→ **PROBLEM TO WORK ON**
Nothing in the data may be changed; retype all of it.

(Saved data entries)

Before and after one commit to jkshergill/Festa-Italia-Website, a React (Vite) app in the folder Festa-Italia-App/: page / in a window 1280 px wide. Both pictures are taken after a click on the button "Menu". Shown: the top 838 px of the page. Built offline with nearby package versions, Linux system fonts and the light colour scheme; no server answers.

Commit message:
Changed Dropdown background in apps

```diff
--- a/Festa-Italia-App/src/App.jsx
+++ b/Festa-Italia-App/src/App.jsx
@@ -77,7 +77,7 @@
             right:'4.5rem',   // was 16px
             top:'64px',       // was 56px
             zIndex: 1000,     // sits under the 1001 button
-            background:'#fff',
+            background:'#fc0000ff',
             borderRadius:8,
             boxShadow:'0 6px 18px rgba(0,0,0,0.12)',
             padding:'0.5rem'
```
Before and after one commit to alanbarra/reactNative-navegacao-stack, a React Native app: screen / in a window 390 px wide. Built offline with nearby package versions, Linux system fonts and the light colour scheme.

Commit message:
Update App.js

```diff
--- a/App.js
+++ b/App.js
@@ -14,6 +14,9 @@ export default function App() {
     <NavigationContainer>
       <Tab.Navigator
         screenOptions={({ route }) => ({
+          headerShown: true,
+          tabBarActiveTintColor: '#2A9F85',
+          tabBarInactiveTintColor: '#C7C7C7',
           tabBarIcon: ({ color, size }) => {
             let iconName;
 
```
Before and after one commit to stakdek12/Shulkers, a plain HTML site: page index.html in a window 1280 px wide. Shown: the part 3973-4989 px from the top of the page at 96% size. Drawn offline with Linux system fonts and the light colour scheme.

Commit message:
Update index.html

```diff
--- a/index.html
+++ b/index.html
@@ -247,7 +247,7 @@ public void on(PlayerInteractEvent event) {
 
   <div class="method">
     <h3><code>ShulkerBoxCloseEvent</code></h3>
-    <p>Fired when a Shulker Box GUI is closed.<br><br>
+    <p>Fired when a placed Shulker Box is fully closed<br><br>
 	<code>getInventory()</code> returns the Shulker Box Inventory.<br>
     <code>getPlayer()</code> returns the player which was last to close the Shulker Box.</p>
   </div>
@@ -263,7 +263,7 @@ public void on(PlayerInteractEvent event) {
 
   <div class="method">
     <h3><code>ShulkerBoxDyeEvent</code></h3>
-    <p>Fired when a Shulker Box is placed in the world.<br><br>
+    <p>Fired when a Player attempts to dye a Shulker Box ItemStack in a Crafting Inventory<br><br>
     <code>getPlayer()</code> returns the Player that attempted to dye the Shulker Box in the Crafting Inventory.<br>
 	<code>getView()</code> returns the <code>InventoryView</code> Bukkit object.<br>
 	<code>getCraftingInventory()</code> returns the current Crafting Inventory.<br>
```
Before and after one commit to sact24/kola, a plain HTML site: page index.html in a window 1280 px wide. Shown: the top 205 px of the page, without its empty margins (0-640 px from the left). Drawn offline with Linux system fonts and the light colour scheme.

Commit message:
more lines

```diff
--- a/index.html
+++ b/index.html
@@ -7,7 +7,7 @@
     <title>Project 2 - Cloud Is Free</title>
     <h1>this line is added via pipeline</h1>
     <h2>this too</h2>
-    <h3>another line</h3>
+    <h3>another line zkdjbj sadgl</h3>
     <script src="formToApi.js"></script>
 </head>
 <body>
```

→ **OUTPUT OF THE TASK**
Before and after one commit to jkshergill/Festa-Italia-Website, a React (Vite) app in the folder Festa-Italia-App/: page / in a window 1280 px wide. Both pictures are taken after a click on the button "Menu". Shown: the top 838 px of the page. Built offline with nearby package versions, Linux system fonts and the light colour scheme; no server answers.

Commit message:
Changed Dropdown background in apps

```diff
--- a/Festa-Italia-App/src/App.jsx
+++ b/Festa-Italia-App/src/App.jsx
@@ -77,7 +77,7 @@
             right:'4.5rem',   // was 16px
             top:'64px',       // was 56px
             zIndex: 1000,     // sits under the 1001 button
-            background:'#fff',
+            background:'#fc0000ff',
             borderRadius:8,
             boxShadow:'0 6px 18px rgba(0,0,0,0.12)',
             padding:'0.5rem'
```
Before and after one commit to alanbarra/reactNative-navegacao-stack, a React Native app: screen / in a window 390 px wide. Built offline with nearby package versions, Linux system fonts and the light colour scheme.

Commit message:
Update App.js

```diff
--- a/App.js
+++ b/App.js
@@ -14,6 +14,9 @@ export default function App() {
     <NavigationContainer>
       <Tab.Navigator
         screenOptions={({ route }) => ({
+          headerShown: true,
+          tabBarActiveTintColor: '#2A9F85',
+          tabBarInactiveTintColor: '#C7C7C7',
           tabBarIcon: ({ color, size }) => {
             let iconName;
 
```
Before and after one commit to stakdek12/Shulkers, a plain HTML site: page index.html in a window 1280 px wide. Shown: the part 3973-4989 px from the top of the page at 96% size. Drawn offline with Linux system fonts and the light colour scheme.

Commit message:
Update index.html

```diff
--- a/index.html
+++ b/index.html
@@ -247,7 +247,7 @@ public void on(PlayerInteractEvent event) {
 
   <div class="method">
     <h3><code>ShulkerBoxCloseEvent</code></h3>
-    <p>Fired when a Shulker Box GUI is closed.<br><br>
+    <p>Fired when a placed Shulker Box is fully closed<br><br>
 	<code>getInventory()</code> returns the Shulker Box Inventory.<br>
     <code>getPlayer()</code> returns the player which was last to close the Shulker Box.</p>
   </div>
@@ -263,7 +263,7 @@ public void on(PlayerInteractEvent event) {
 
   <div class="method">
     <h3><code>ShulkerBoxDyeEvent</code></h3>
-    <p>Fired when a Shulker Box is placed in the world.<br><br>
+    <p>Fired when a Player attempts to dye a Shulker Box ItemStack in a Crafting Inventory<br><br>
     <code>getPlayer()</code> returns the Player that attempted to dye the Shulker Box in the Crafting Inventory.<br>
 	<code>getView()</code> returns the <code>InventoryView</code> Bukkit object.<br>
 	<code>getCraftingInventory()</code> returns the current Crafting Inventory.<br>
```
Before and after one commit to sact24/kola, a plain HTML site: page index.html in a window 1280 px wide. Shown: the top 205 px of the page, without its empty margins (0-640 px from the left). Drawn offline with Linux system fonts and the light colour scheme.

Commit message:
more lines

```diff
--- a/index.html
+++ b/index.html
@@ -7,7 +7,7 @@
     <title>Project 2 - Cloud Is Free</title>
     <h1>this line is added via pipeline</h1>
     <h2>this too</h2>
-    <h3>another line</h3>
+    <h3>another line zkdjbj sadgl</h3>
     <script src="formToApi.js"></script>
 </head>
 <body>
```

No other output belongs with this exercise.